• [TASK TO COMPLETE]:
Show all lines of the listing that hold the word "import".

• [RECORD SET]:
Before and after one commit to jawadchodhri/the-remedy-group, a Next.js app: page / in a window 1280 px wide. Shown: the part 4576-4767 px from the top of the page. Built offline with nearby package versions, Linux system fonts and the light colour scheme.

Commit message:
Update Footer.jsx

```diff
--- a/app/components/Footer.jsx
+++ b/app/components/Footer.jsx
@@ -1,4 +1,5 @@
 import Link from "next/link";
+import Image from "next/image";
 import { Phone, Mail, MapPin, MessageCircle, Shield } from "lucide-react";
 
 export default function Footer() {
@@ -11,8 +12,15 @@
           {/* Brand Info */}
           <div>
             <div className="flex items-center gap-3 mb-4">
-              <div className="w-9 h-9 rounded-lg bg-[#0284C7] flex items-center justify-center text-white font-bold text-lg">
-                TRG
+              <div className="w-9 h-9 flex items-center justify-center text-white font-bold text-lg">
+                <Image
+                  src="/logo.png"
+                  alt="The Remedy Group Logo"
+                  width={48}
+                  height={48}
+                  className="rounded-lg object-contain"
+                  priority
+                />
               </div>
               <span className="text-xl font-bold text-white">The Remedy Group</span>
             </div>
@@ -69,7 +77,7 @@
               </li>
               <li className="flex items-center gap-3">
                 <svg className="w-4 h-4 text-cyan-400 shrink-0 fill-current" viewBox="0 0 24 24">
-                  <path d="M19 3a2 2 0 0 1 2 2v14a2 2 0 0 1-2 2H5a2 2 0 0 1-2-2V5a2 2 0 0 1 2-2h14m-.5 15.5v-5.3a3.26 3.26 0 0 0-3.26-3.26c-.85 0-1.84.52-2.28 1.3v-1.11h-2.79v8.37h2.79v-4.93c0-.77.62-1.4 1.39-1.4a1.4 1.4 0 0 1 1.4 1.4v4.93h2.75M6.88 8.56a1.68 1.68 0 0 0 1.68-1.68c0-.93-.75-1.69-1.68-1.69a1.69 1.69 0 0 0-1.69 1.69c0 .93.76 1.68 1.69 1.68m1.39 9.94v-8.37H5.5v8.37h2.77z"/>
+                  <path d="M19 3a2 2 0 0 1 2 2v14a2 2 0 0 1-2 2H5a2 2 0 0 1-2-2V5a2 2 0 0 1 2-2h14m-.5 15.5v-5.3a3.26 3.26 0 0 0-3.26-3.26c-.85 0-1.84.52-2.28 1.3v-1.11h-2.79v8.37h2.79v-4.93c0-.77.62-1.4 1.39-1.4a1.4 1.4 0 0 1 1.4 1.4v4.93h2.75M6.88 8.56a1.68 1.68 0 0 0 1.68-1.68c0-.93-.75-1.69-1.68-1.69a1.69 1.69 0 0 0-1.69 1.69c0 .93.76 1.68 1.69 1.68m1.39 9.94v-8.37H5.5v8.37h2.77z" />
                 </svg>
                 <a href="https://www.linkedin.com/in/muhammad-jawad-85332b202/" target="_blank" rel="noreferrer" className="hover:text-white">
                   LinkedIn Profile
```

• [ANSWER BOX]:
 import Link from "next/link";
+import Image from "next/image";
 import { Phone, Mail, MapPin, MessageCircle, Shield } from "lucide-react";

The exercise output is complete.